→ **Front-end code change data**
======
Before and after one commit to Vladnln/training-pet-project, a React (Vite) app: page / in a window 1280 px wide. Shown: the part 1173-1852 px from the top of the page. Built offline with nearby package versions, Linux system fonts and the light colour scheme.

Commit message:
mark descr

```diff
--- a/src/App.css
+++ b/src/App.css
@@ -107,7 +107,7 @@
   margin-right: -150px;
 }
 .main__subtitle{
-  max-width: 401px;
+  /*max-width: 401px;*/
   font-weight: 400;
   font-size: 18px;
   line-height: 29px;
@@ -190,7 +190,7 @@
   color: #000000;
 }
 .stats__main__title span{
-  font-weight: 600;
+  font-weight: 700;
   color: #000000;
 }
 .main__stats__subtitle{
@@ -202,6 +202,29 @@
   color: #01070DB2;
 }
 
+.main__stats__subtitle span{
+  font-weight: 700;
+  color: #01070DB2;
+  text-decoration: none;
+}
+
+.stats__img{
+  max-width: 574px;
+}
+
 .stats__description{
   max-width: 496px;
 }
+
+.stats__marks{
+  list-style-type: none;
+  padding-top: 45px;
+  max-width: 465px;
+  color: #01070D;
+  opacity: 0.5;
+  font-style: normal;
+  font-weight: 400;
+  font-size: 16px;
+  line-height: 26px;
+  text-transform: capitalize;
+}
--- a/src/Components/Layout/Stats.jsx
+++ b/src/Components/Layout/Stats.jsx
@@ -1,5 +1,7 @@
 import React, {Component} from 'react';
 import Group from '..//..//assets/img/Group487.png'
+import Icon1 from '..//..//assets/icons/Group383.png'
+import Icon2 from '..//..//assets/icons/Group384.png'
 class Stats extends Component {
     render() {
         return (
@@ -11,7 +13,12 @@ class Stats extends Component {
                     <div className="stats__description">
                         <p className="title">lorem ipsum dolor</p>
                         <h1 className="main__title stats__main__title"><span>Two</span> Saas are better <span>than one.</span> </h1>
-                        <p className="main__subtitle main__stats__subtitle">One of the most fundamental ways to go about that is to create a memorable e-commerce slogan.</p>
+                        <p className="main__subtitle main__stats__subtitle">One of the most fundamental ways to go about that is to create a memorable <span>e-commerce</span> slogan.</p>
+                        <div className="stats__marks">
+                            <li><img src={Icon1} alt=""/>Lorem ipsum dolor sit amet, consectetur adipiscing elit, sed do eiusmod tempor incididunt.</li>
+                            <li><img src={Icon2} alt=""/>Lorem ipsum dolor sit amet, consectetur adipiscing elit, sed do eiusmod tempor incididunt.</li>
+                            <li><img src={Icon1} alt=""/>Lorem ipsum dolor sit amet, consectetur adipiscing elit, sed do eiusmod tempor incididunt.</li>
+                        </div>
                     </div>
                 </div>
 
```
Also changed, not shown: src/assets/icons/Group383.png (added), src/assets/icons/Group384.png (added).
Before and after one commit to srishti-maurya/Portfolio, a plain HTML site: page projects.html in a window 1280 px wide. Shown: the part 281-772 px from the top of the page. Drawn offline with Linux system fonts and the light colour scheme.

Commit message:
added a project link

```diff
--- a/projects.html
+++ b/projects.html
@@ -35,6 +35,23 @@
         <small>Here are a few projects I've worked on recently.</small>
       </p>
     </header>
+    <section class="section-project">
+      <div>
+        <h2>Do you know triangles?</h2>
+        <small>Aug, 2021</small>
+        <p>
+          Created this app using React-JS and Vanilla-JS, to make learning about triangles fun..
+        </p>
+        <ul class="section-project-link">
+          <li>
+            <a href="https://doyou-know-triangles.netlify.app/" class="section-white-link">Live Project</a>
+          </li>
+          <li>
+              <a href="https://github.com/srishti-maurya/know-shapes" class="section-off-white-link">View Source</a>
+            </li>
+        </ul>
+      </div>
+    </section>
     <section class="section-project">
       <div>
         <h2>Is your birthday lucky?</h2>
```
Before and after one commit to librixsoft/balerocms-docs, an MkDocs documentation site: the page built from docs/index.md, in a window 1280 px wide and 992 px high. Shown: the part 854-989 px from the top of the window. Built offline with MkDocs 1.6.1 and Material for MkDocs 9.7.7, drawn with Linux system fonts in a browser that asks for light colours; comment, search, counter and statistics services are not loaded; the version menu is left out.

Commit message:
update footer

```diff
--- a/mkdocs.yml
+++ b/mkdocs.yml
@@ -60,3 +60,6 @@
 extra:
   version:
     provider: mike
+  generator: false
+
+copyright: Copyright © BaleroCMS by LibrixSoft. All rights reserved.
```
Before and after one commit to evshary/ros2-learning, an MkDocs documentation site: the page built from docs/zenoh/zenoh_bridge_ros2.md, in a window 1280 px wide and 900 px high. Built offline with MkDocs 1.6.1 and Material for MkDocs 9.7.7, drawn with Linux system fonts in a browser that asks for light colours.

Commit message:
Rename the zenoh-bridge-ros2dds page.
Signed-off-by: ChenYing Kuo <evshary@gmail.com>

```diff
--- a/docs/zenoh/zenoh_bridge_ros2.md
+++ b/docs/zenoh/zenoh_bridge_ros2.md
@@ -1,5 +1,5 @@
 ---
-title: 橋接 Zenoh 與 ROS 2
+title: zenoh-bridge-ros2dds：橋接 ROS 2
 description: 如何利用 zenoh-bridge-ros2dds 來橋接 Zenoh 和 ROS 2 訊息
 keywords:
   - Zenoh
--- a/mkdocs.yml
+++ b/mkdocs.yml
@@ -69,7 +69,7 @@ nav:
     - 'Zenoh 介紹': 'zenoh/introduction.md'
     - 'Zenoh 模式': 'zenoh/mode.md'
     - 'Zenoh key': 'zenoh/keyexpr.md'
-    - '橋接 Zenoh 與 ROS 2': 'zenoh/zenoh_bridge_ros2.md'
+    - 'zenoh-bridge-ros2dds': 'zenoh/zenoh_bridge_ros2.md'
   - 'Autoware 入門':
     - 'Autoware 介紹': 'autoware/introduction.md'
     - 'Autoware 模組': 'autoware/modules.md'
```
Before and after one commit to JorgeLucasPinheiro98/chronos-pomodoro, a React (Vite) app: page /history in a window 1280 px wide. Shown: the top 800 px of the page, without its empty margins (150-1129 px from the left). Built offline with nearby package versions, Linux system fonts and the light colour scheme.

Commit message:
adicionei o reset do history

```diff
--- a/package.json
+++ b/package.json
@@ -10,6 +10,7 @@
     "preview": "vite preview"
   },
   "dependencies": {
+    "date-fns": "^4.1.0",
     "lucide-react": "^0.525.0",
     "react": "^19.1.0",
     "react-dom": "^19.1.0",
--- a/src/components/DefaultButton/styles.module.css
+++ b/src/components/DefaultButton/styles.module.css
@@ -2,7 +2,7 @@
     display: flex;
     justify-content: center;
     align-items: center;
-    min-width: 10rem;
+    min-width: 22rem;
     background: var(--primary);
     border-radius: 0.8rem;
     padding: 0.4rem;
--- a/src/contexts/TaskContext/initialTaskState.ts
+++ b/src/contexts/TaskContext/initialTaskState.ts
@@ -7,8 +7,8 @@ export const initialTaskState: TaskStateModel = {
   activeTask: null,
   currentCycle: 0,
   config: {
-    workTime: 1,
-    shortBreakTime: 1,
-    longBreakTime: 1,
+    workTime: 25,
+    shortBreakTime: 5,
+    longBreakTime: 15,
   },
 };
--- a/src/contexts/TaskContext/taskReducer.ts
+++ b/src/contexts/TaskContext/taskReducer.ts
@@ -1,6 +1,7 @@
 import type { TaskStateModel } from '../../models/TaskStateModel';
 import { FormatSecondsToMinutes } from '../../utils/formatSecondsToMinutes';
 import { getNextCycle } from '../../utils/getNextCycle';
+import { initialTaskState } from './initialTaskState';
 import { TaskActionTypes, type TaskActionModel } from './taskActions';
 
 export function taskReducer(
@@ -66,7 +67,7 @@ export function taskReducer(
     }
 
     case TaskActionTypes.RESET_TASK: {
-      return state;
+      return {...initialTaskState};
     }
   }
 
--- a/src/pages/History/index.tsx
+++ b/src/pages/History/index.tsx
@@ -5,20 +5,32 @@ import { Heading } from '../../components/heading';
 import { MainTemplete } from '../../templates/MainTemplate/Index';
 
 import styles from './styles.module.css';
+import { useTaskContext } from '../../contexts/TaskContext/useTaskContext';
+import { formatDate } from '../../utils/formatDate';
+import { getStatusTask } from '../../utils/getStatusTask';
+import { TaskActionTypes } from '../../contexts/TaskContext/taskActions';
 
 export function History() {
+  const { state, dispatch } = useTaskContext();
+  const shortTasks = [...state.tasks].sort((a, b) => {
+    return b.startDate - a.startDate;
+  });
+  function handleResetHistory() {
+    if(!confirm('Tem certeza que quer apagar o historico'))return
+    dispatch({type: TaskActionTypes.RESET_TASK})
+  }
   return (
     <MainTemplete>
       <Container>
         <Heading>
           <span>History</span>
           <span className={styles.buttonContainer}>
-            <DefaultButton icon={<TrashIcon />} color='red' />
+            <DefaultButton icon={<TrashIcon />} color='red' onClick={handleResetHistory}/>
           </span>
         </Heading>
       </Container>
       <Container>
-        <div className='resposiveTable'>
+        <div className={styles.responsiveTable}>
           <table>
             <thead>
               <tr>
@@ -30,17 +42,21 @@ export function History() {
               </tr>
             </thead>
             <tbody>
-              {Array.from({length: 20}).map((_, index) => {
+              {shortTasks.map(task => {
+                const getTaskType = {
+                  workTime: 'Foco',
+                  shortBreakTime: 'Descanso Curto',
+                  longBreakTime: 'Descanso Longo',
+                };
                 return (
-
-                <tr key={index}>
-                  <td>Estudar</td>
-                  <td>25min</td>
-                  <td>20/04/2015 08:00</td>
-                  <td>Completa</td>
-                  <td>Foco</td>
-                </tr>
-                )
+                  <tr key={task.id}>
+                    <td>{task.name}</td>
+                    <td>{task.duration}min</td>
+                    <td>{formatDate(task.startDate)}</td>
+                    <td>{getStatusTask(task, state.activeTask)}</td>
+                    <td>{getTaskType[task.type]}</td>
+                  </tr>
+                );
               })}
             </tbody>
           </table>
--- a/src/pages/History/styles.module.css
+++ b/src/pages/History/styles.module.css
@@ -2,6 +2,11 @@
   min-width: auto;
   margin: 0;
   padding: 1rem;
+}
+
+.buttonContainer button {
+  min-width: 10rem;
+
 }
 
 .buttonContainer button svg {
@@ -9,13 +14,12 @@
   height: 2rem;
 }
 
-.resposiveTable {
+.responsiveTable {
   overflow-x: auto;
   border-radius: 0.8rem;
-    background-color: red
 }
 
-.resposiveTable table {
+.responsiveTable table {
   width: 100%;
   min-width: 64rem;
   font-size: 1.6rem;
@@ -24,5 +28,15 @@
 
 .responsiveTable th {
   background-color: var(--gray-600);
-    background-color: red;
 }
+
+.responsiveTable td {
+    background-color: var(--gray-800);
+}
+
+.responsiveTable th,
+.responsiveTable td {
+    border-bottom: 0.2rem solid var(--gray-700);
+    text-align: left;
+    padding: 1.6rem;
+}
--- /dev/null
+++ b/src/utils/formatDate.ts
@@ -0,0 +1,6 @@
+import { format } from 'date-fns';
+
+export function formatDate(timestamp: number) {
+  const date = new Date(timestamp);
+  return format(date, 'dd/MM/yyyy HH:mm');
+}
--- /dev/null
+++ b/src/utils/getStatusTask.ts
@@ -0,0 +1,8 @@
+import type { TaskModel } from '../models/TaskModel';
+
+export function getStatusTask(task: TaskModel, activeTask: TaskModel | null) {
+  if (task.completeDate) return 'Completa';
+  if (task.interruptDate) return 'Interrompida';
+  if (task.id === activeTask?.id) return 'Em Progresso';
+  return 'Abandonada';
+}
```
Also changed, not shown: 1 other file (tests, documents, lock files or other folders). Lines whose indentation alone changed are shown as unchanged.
======
→ **Requirement**
Counting only lines that contain the word "width", state how many appear in the entries, and add nothing.

→ **Expected output**
11